The Air Force is putting more resources into the nuclear mission to raise morale and repair organizational and cultural problems, said service Secretary Deborah Lee James. Speaking to defense reporters in Washington, D.C., on June 18, James said the Air Force has “redirected” $50 million from other accounts into Air Force Global Strike Command over the last few months—as much as command leadership says it can wisely spend—and plans to invest an additional $350 million over the next five years. “I am certain that additional resources are probably still in order” beyond that, but that will be a discussion for the next budget cycle, she said. Starting in the fall, the Air Force will offer ROTC scholarships and accession bonuses for those volunteering for missile crew duty, she said. There may also possibly be “field incentive pay for people who deploy out to the missile fields for ‘x’ number of days,” she said, noting that new recruits rarely choose the missile specialty. James said a four-star general should lead AFGSC, and the chief of nuclear matters on the Air Staff should be “upped” from a two-star to a three-star billet. “In the Air Force, rank matters,” she said. Some 1,100 more personnel will go into AFGSC and eight “critical nuclear specialties” now shorthanded will be manned at 100 percent, she said. The Air Force will reinvigorate “sustainment, infrastructure, … people” and cultural issues alike, said James. It wants to “stop the micromanaging,” push decision-making to lower levels and end the “zero-defect” mentality that has led to recent lapses in discipline, she said. “Hold on, there could well be more to come. … We’re not done, yet,” she said.

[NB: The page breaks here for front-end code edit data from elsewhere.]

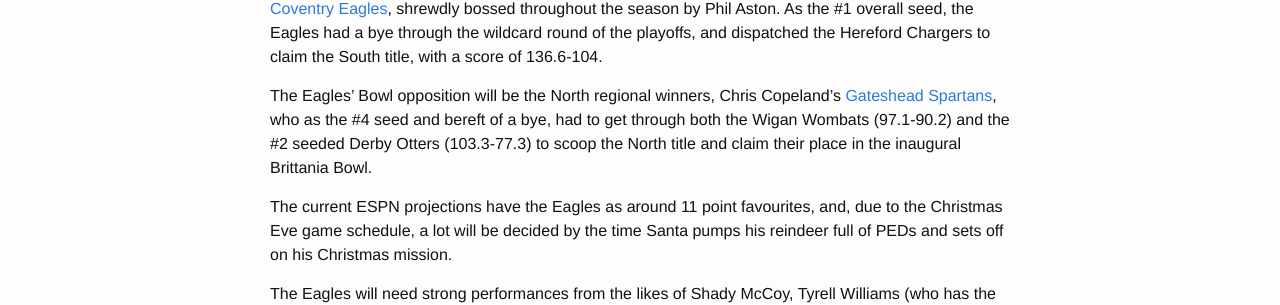
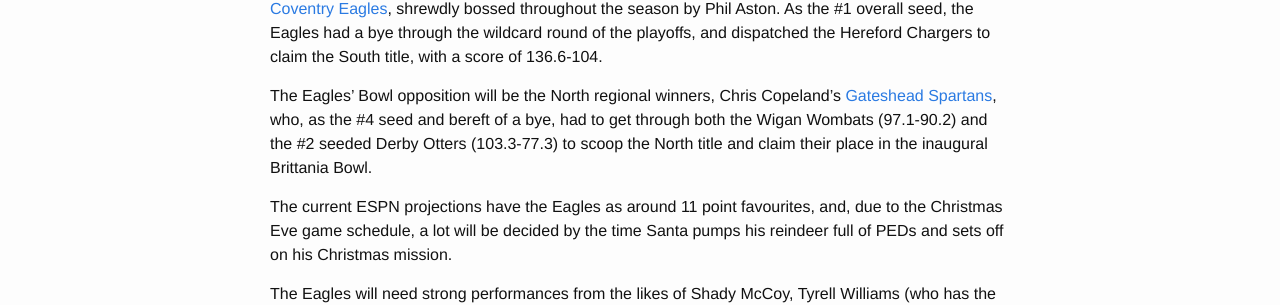
Before and after one commit to UKDynasty/ukdynasty.github.io, a Jekyll site: the page built from _posts/2016-12-22-championship-preview.md, in a window 1280 px wide. Shown: the part 380-685 px from the top of the page. Built offline with Jekyll 4.4.1, drawn with Linux system fonts in a browser that asks for light colours.

Commit message:
Add comma

```diff
--- a/_posts/2016-12-22-championship-preview.md
+++ b/_posts/2016-12-22-championship-preview.md
@@ -9,7 +9,7 @@ categories: previews
 
 Britannia Bowl I will be contested between the North and South title winners. From the South, the [Coventry Eagles](http://games.espn.com/ffl/clubhouse?leagueId=7168&teamId=9), shrewdly bossed throughout the season by Phil Aston. As the #1 overall seed, the Eagles had a bye through the wildcard round of the playoffs, and dispatched the Hereford Chargers to claim the South title, with a score of 136.6-104.
 
-The Eagles' Bowl opposition will be the North regional winners, Chris Copeland's [Gateshead Spartans](http://games.espn.com/ffl/clubhouse?leagueId=7168&teamId=3), who as the #4 seed and bereft of a bye, had to get through both the Wigan Wombats (97.1-90.2) and the #2 seeded Derby Otters (103.3-77.3) to scoop the North title and claim their place in the inaugural Brittania Bowl.
+The Eagles' Bowl opposition will be the North regional winners, Chris Copeland's [Gateshead Spartans](http://games.espn.com/ffl/clubhouse?leagueId=7168&teamId=3), who, as the #4 seed and bereft of a bye, had to get through both the Wigan Wombats (97.1-90.2) and the #2 seeded Derby Otters (103.3-77.3) to scoop the North title and claim their place in the inaugural Brittania Bowl.
 
 The current ESPN projections have the Eagles as around 11 point favourites, and, due to the Christmas Eve game schedule, a lot will be decided by the time Santa pumps his reindeer full of PEDs and sets off on his Christmas mission.
 
```
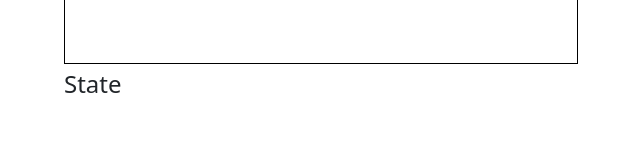
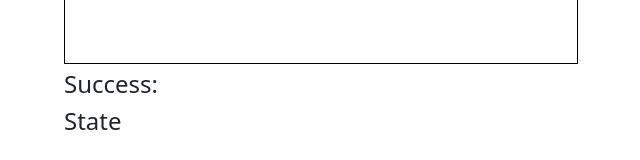
Before and after one commit to czhu12/ClearView, a Next.js app in the folder frontend/: page /playground in a window 1280 px wide. Shown: the part 1388-1548 px from the top of the page, without its empty margins (18-658 px from the left). Built offline with nearby package versions, Linux system fonts and the light colour scheme.

Commit message:
fix it all

```diff
--- a/frontend/pages/playground.js
+++ b/frontend/pages/playground.js
@@ -1,5 +1,6 @@
 import Head from 'next/head'
-import ReactJson from 'react-json-view'
+import dynamic from 'next/dynamic'
+const ReactJson = dynamic(import('react-json-view'), {ssr: false})
 
 import { PipelineBuilder } from '../src/utils/Pipeline';
 import { useState } from 'react'
@@ -53,6 +54,7 @@ export default function Playground() {
 
           <h4>Output</h4>
           <canvas style={{border: "1px solid black"}} height="512" width="512" id="output-canvas"></canvas>
+          <h4>Success: {!!output}</h4>
           <h4>State</h4>
 
           {output && (
```
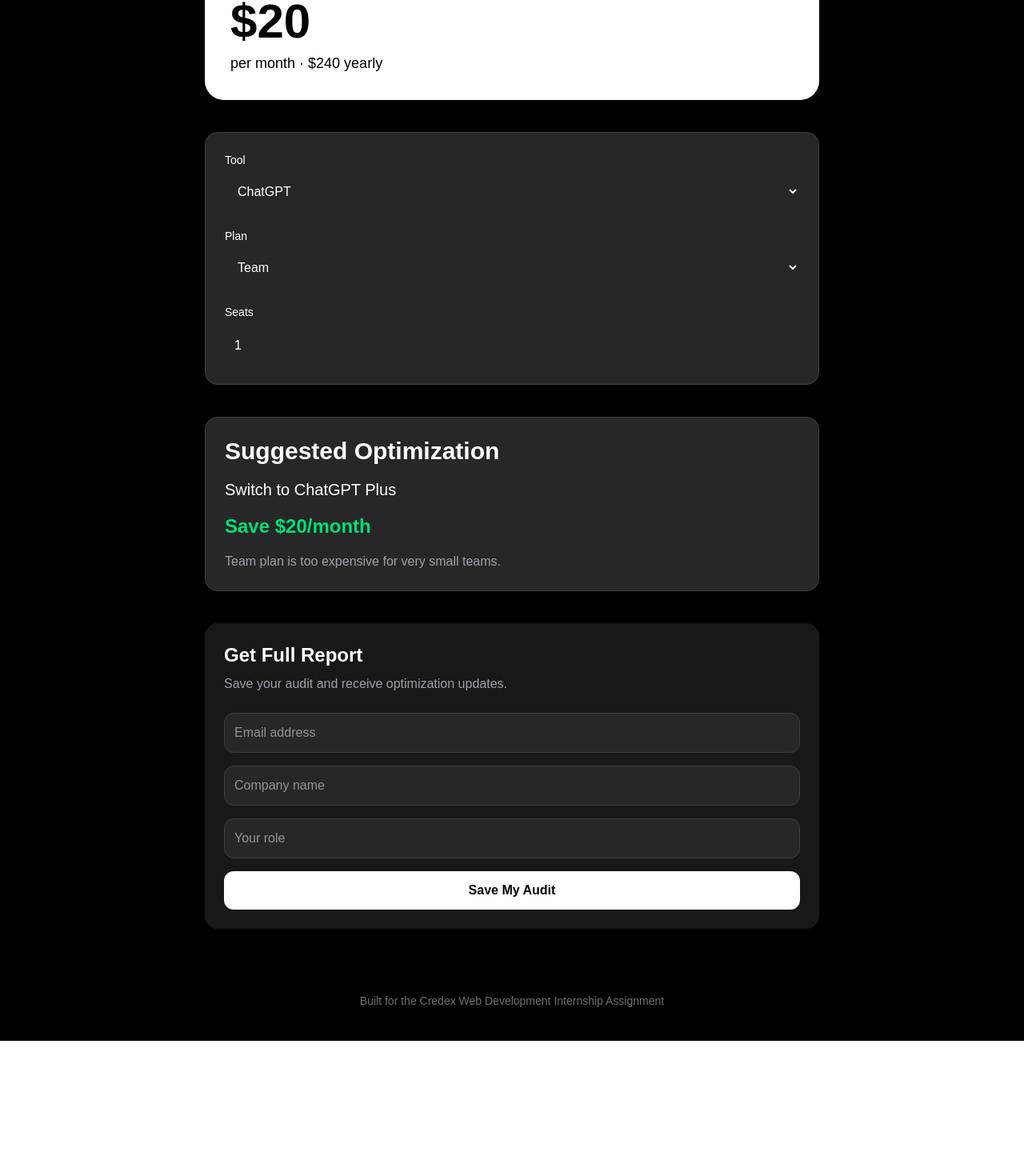
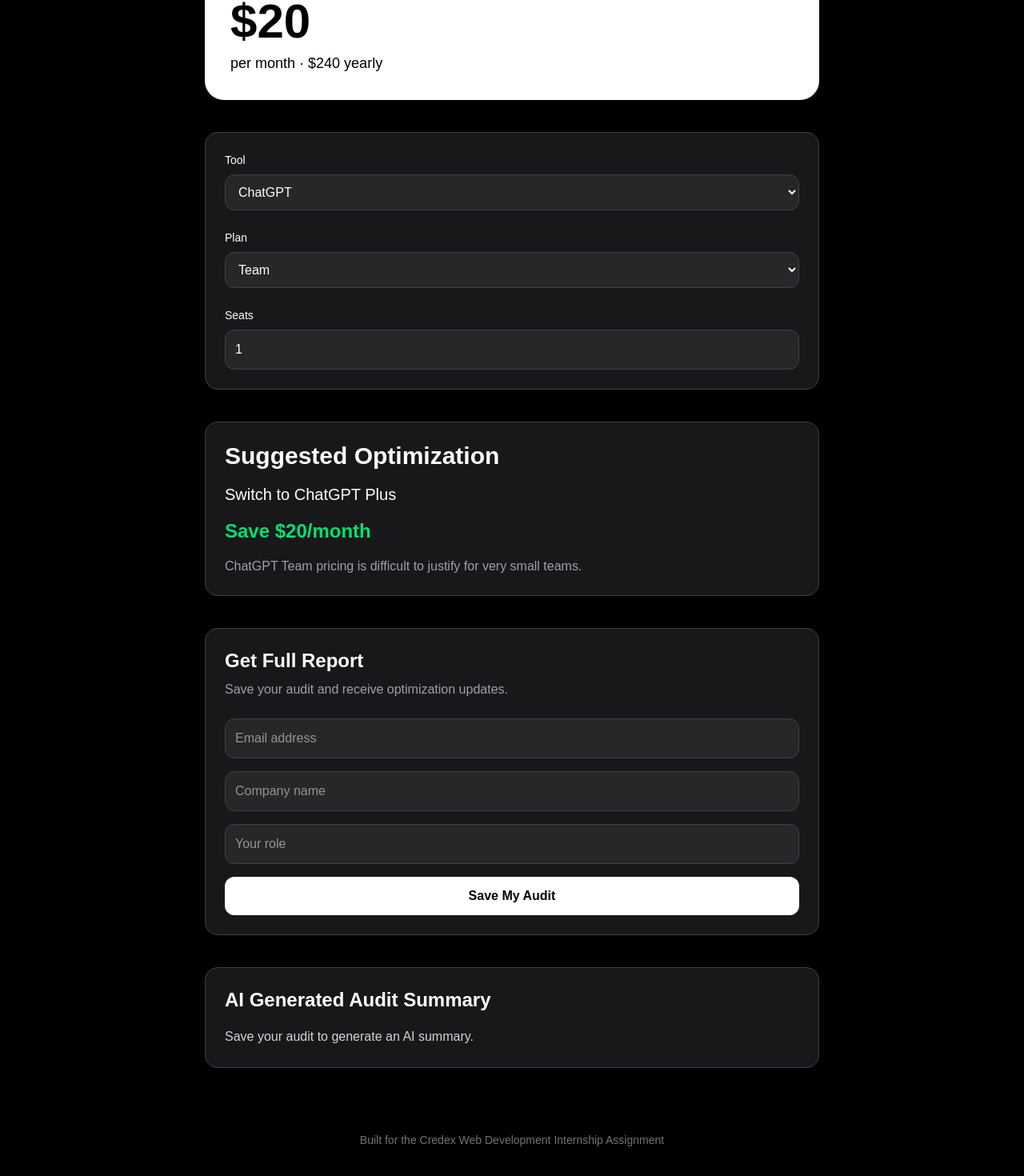
Before and after one commit to Prasad6723/tokenleak, a Next.js app: page / in a window 1280 px wide. Shown: the part 235-1705 px from the top of the page at 80% size. Before the commit the page ends 1536 px from the top, so only its background shows below. Built offline with nearby package versions, Linux system fonts and the light colour scheme; no server answers.

Commit message:
final MVP completed

```diff
--- a/app/page.tsx
+++ b/app/page.tsx
@@ -1,12 +1,22 @@
 "use client";
 
+import { generateSummary } from "@/lib/generate-summary";
+import { supabase } from "@/lib/supabase";
 import { useEffect, useState } from "react";
 import { auditTool } from "@/lib/audit-engine";
 
 export default function Home() {
+
   const [tool, setTool] = useState("ChatGPT");
   const [plan, setPlan] = useState("Team");
   const [seats, setSeats] = useState(1);
+
+  const [email, setEmail] = useState("");
+  const [company, setCompany] = useState("");
+  const [role, setRole] = useState("");
+
+  const [summary, setSummary] = useState("");
+  const [loadingSummary, setLoadingSummary] = useState(false);
 
   useEffect(() => {
     const savedTool = localStorage.getItem("tool");
@@ -26,8 +36,47 @@
 
   const result = auditTool(tool, plan, seats);
 
+  async function saveLead() {
+
+    setLoadingSummary(true);
+
+    const generatedSummary = await generateSummary({
+      tool,
+      plan,
+      savings: result.savings,
+      recommendation: result.recommendation,
+    });
+
+    setSummary(generatedSummary);
+
+    const { error } = await supabase
+      .from("leads")
+      .insert([
+        {
+          Email: email,
+          Company: company,
+          Role: role,
+        },
+      ]);
+
+    setLoadingSummary(false);
+
+    if (error) {
+      alert("Failed to save lead");
+      console.log(error);
+      return;
+    }
+
+    setEmail("");
+    setCompany("");
+    setRole("");
+
+    alert("Lead saved successfully!");
+  }
+
   return (
     <main className="min-h-screen bg-black text-white p-10">
+
       <div className="max-w-3xl mx-auto">
 
         <h1 className="text-5xl font-bold">
@@ -37,7 +86,9 @@
         <p className="mt-4 text-zinc-400 text-lg">
           Audit your AI stack instantly and uncover hidden savings.
         </p>
+
         <div className="mt-10 bg-white text-black p-8 rounded-3xl">
+
           <p className="text-sm uppercase tracking-wide">
             Estimated Savings
           </p>
@@ -49,10 +100,13 @@
           <p className="mt-2 text-lg">
             per month · ${result.savings * 12} yearly
           </p>
+
         </div>
-        <div className="mt-10 space-y-6 bg-zinc-800 border border-zinc-700 p-6 rounded-2xl">
+
+        <div className="mt-10 space-y-6 bg-zinc-900 border border-zinc-700 p-6 rounded-2xl">
 
           <div>
+
             <label className="block mb-2 text-sm">
               Tool
             </label>
@@ -60,17 +114,22 @@
             <select
               value={tool}
               onChange={(e) => setTool(e.target.value)}
-              className="w-full p-3 rounded-xl bg-zinc-800"
+              className="w-full p-3 rounded-xl bg-zinc-800 border border-zinc-700"
             >
               <option>ChatGPT</option>
+              <option>Claude</option>
               <option>Cursor</option>
               <option>Copilot</option>
-              <option>Claude</option>
               <option>Gemini</option>
+              <option>OpenAI API</option>
+              <option>Anthropic API</option>
+              <option>Windsurf</option>
             </select>
+
           </div>
 
           <div>
+
             <label className="block mb-2 text-sm">
               Plan
             </label>
@@ -78,15 +137,28 @@
             <select
               value={plan}
               onChange={(e) => setPlan(e.target.value)}
-              className="w-full p-3 rounded-xl bg-zinc-800"
+              className="w-full p-3 rounded-xl bg-zinc-800 border border-zinc-700"
             >
+              <option>Free</option>
+              <option>Hobby</option>
+              <option>Plus</option>
+              <option>Pro</option>
+              <option>Max</option>
               <option>Team</option>
               <option>Business</option>
-              <option>Pro</option>
+              <option>Enterprise</option>
+              <option>Ultra</option>
+              <option>Individual</option>
+              <option>API</option>
+              <option>API direct</option>
+              <option>Direct</option>
+              <option>Teams</option>
             </select>
+
           </div>
 
           <div>
+
             <label className="block mb-2 text-sm">
               Seats
             </label>
@@ -95,13 +167,14 @@
               type="number"
               value={seats}
               onChange={(e) => setSeats(Number(e.target.value))}
-              className="w-full p-3 rounded-xl bg-zinc-800"
+              className="w-full p-3 rounded-xl bg-zinc-800 border border-zinc-700"
             />
+
           </div>
 
         </div>
 
-        <div className="mt-10 bg-zinc-800 border border-zinc-700 p-6 rounded-2xl">
+        <div className="mt-10 bg-zinc-900 border border-zinc-700 p-6 rounded-2xl">
 
           <h2 className="text-3xl font-bold">
             Suggested Optimization
@@ -120,7 +193,8 @@
           </p>
 
         </div>
-        <div className="mt-10 bg-zinc-900 p-6 rounded-2xl">
+
+        <div className="mt-10 bg-zinc-900 border border-zinc-700 p-6 rounded-2xl">
 
           <h2 className="text-2xl font-bold">
             Get Full Report
@@ -135,32 +209,66 @@
             <input
               type="email"
               placeholder="Email address"
+              value={email}
+              onChange={(e) => setEmail(e.target.value)}
               className="w-full p-3 rounded-xl bg-zinc-800 border border-zinc-700"
             />
 
             <input
               type="text"
               placeholder="Company name"
+              value={company}
+              onChange={(e) => setCompany(e.target.value)}
               className="w-full p-3 rounded-xl bg-zinc-800 border border-zinc-700"
             />
 
             <input
               type="text"
               placeholder="Your role"
+              value={role}
+              onChange={(e) => setRole(e.target.value)}
               className="w-full p-3 rounded-xl bg-zinc-800 border border-zinc-700"
             />
 
-    <button className="w-full bg-white text-black py-3 rounded-xl font-semibold">
+            <button
+              onClick={saveLead}
+              className="w-full bg-white text-black py-3 rounded-xl font-semibold"
+            >
               Save My Audit
             </button>
 
           </div>
 
         </div>
+
+        <div className="mt-10 bg-zinc-900 border border-zinc-700 p-6 rounded-2xl">
+
+          <h2 className="text-2xl font-bold">
+            AI Generated Audit Summary
+          </h2>
+
+          {loadingSummary ? (
+
+            <p className="mt-4 text-zinc-400">
+              Generating personalized summary...
+            </p>
+
+          ) : (
+
+            <p className="mt-4 text-zinc-300 leading-7 whitespace-pre-line">
+              {summary || "Save your audit to generate an AI summary."}
+            </p>
+
+          )}
+
         </div>
+
+      </div>
+
       <footer className="mt-20 text-center text-zinc-500 text-sm">
         Built for the Credex Web Development Internship Assignment
       </footer>
+
     </main>
   );
 }
--- a/lib/audit-engine.ts
+++ b/lib/audit-engine.ts
@@ -10,47 +10,132 @@
   seats: number
 ): AuditResult {
 
+  // ChatGPT
+
   if (tool === "ChatGPT" && plan === "Team" && seats <= 2) {
     return {
       recommendation: "Switch to ChatGPT Plus",
       savings: 20,
-      reason: "Team plan is too expensive for very small teams.",
+      reason:
+        "ChatGPT Team pricing is difficult to justify for very small teams.",
     };
   }
 
+  if (tool === "ChatGPT" && plan === "Enterprise" && seats <= 5) {
+    return {
+      recommendation: "Downgrade to ChatGPT Team",
+      savings: 150,
+      reason:
+        "Enterprise pricing is excessive for small collaborative teams.",
+    };
+  }
+
+  // Claude
+
+  if (tool === "Claude" && plan === "Team" && seats <= 2) {
+    return {
+      recommendation: "Switch to Claude Pro",
+      savings: 20,
+      reason:
+        "Claude Team adds unnecessary collaboration overhead for tiny teams.",
+    };
+  }
+
+  if (tool === "Claude" && plan === "Max" && seats === 1) {
+    return {
+      recommendation: "Downgrade to Claude Pro",
+      savings: 80,
+      reason:
+        "Claude Max is expensive for solo usage unless usage volume is extremely high.",
+    };
+  }
+
+  // Cursor
+
   if (tool === "Cursor" && plan === "Business" && seats === 1) {
     return {
-      recommendation: "Downgrade to Cursor Pro",
+      recommendation: "Switch to Cursor Pro",
       savings: 20,
-      reason: "Business tier is unnecessary for solo developers.",
+      reason:
+        "Cursor Business features rarely justify the additional cost for solo developers.",
     };
   }
+
+  if (tool === "Cursor" && plan === "Enterprise" && seats <= 5) {
+    return {
+      recommendation: "Downgrade to Cursor Business",
+      savings: 100,
+      reason:
+        "Enterprise tooling is unnecessary for very small engineering teams.",
+    };
+  }
+
+  // Copilot
 
   if (tool === "Copilot" && plan === "Business" && seats <= 2) {
     return {
       recommendation: "Switch to Copilot Individual",
       savings: 9,
-      reason: "Business plan provides little value for tiny teams.",
-    };
-  }
-  if (tool === "Claude" && plan === "Team" && seats <= 2) {
-  return {
-    recommendation: "Switch to Claude Pro",
-    savings: 10,
-    reason: "Claude Team is unnecessary for tiny teams.",
+      reason:
+        "GitHub Copilot Business adds little value for tiny teams.",
     };
   }
 
+  if (tool === "Copilot" && plan === "Enterprise" && seats <= 5) {
+    return {
+      recommendation: "Downgrade to Copilot Business",
+      savings: 100,
+      reason:
+        "Enterprise compliance features are likely underutilized at this scale.",
+    };
+  }
+
+  // Gemini
+
   if (tool === "Gemini" && plan === "Ultra" && seats === 1) {
     return {
-    recommendation: "Downgrade to Gemini Pro",
+      recommendation: "Switch to Gemini Pro",
       savings: 10,
-    reason: "Ultra plan is expensive for solo usage.",
+      reason:
+        "Gemini Ultra pricing is difficult to justify for most solo users.",
     };
   }
+
+  // API usage
+
+  if (tool === "OpenAI API") {
     return {
-    recommendation: "Current setup looks optimized",
-    savings: 0,
-    reason: "No major savings opportunity detected.",
+      recommendation: "Consider prepaid infrastructure credits",
+      savings: 100,
+      reason:
+        "Many startups overpay retail API pricing instead of using discounted infrastructure credits.",
     };
   }
+
+  if (tool === "Anthropic API") {
+    return {
+      recommendation: "Consider discounted Anthropic credits",
+      savings: 120,
+      reason:
+        "Committed usage discounts and infrastructure credits can reduce direct Anthropic API costs significantly.",
+    };
+  }
+
+  // Windsurf
+
+  if (tool === "Windsurf" && plan === "Teams" && seats <= 2) {
+    return {
+      recommendation: "Switch to Windsurf Pro",
+      savings: 15,
+      reason:
+        "Teams pricing provides limited collaboration benefit for tiny teams.",
+    };
+  }
+
+  return {
+    recommendation: "Your current setup looks well optimized",
+    savings: 0,
+    reason:
+      "No meaningful savings opportunities were detected for your current configuration.",
+  };
+}
--- /dev/null
+++ b/lib/generate-summary.ts
@@ -0,0 +1,23 @@
+export async function generateSummary({
+  tool,
+  plan,
+  savings,
+  recommendation,
+}: {
+  tool: string;
+  plan: string;
+  savings: number;
+  recommendation: string;
+}) {
+
+  return `
+You are currently using ${tool} on the ${plan} plan.
+
+Based on your usage, we identified an estimated monthly savings of $${savings}.
+
+Recommended optimization:
+${recommendation}
+
+Switching plans or consolidating tools can significantly reduce recurring AI software expenses while maintaining productivity.
+  `;
+}
--- /dev/null
+++ b/lib/supabase.ts
@@ -0,0 +1,6 @@
+import { createClient } from "@supabase/supabase-js";
+
+export const supabase = createClient(
+  process.env.NEXT_PUBLIC_SUPABASE_URL!,
+  process.env.NEXT_PUBLIC_SUPABASE_ANON_KEY!
+);
```
Also changed, not shown: lib/pricing.ts (+51 -0 lines). Lines whose indentation alone changed are shown as unchanged.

The White House announced its United States Space Priorities Framework in a document released concurrently with Vice President Kamala Harris' first National Space Council meeting. Listed among five U.S. priorities is to “defend its national security interests from the growing scope and scale of space and counterspace threats.”